The wake-up call came at 6am and my roommate and I were up in no time. After doing the morning rituals, we grabbed a quick breakfast at Fragrance Hotel’s cafeteria, went back to our room to get our bags and by 8am, we were already on our way to the Singapore Flyer. I had tried the Singapore Flyer twice before so I wasn’t really that excited but you know what they say: Third time’s a charm. I was hoping it would hold true.

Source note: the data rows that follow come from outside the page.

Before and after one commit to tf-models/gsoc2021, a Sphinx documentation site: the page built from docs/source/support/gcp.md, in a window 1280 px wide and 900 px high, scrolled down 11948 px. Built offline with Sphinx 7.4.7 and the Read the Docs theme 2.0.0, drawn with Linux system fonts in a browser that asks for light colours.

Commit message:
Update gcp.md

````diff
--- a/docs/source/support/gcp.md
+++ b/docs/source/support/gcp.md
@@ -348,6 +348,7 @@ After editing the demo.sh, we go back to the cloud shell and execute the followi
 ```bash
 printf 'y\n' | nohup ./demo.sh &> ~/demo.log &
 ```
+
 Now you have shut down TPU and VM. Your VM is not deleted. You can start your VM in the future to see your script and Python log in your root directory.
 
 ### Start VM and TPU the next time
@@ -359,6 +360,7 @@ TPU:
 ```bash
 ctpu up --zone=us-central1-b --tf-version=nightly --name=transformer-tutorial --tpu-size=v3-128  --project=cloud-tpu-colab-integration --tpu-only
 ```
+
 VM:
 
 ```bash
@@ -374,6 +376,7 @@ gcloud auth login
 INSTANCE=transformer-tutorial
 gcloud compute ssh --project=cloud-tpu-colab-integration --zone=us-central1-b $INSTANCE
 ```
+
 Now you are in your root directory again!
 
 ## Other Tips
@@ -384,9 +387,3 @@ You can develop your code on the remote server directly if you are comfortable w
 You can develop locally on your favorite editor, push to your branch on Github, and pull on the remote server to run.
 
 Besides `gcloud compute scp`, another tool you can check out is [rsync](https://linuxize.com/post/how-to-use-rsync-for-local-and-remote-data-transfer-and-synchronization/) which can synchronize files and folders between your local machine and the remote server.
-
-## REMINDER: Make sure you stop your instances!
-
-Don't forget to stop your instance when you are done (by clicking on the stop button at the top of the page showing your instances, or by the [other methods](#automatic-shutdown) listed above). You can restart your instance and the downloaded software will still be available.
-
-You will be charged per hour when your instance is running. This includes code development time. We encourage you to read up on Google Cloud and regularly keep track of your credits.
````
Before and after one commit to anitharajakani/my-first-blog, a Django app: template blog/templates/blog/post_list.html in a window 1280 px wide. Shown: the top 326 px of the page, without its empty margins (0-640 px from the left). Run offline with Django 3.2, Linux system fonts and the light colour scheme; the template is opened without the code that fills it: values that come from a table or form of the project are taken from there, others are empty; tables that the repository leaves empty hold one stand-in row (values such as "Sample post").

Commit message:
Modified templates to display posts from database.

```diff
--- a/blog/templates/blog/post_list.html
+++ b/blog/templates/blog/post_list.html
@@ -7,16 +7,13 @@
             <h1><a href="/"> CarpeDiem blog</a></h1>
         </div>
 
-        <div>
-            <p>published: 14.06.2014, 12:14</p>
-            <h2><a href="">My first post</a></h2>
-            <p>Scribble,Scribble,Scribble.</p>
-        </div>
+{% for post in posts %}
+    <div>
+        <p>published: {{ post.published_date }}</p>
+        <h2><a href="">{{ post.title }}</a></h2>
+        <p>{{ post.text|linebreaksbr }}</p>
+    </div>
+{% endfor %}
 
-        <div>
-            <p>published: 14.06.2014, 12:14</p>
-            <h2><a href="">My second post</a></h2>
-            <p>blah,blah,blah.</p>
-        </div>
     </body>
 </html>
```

When we arrived, we were greeted by a sea of juvenile bliss. There was an educational tour going on and the young pupils were gathered at the entrance to the Flyer, being briefed by their teachers. Suddenly, I was reminded of my own childhood and how thrilled I was whenever we had a field trip. I felt ecstatic for the kids. It was nostalgic watching them in pairs as they trod, baby step after baby step, to the Flyer. There was just too much cuteness that time.
The Journey of Dreams
When we got our tickets, we proceeded to the second floor and stepped into the Journey of Dreams, a museum-like gallery showcasing (or narrating) the story of the Flyer via multimedia presentations. Aside from the enlightening bits of information that I learned, I particularly liked the play of lights inside and how the whole “museum” was illuminated. It was indeed dream-like.
There was a short queue as we approached the capsules but it wasn’t long until we were called for our turn to hop into one of them cylinders.
About the Singapore Flyer
One of the most iconic and easily recognizable landmarks in Singapore, this gigantic ferris wheel offers passengers a wondrous 360-degree view of Singapore and neighboring islands. Standing 541 feet tall, the Singapore Flyer is said to be the biggest and the tallest observation wheel in the world, taller than the London Eye in England.
While onboard one of the capsules of the Singapore Flyer, you’ll be able to see countless famous Singapore landmarks including the Marina Bay Sands, the F1 Singapore Grand Prix venue, the Merlion Park, Clark Quay, the Marina Barrage, Sentosa, the yet-to-be-completed Botanical Gardens, and many, many, many others. If it’s your lucky day, you should also see nearby Malaysian and Indonesian islands. Hope it’s a a clear day when you’re there.
The Singapore Flyer has 28 capsules and has a capacity of up to 28 passengers. It takes around 37 minutes for this giant wheel to complete a rotation. Although you really see the movement on board, it looks like it does not move at all from afar.
The best part, of course, was when it hit the very highest point.
After the ride, you’ll pass through the Singapore Flyer Gifts, a store where you may buy Flyer souvenirs.
The Singapore Flyer operates daily from 8:30am to 10:30pm. But you can purchase tickets as early as 8am.
Daily Flights*: 8:30am – 10:30pm
Ticket Sales: 8:00am – 10:00pm
Last Admission: 10:15pm
How to Get to the Singapore Flyer
In case you will visit the Singapore Flyer via public transport, here’s how. I only know how to get here by taking the MRT. There are two ways to reach the Singapore Flyer via the MRT. You may choose to alight at Promenade Station (Circle Line) or City Hall Station (North South Line).
If you alight at City Hall Station, cross the road to Coleman Street. Look for a bus stop beside St. Andrew’s Cathedral. Catch the shuttle bus. There’s one every half hour from 1oam to 11pm. The bus will take you straight to the Flyer.
If you alight at Promenade Station, take Exit A and follow the pedestrian signs to Singapore Flyer. It’s a 5-10 minutes of leisurely walk.
I personally like the first option. It will allow you to see the beautiful St. Andrew’s Cathedral.
Note: This is not included in the regular Fly and Sail AdvenTour that Airphil Express offers. But we visited this within the supposed “free time” period that our itinerary allowed.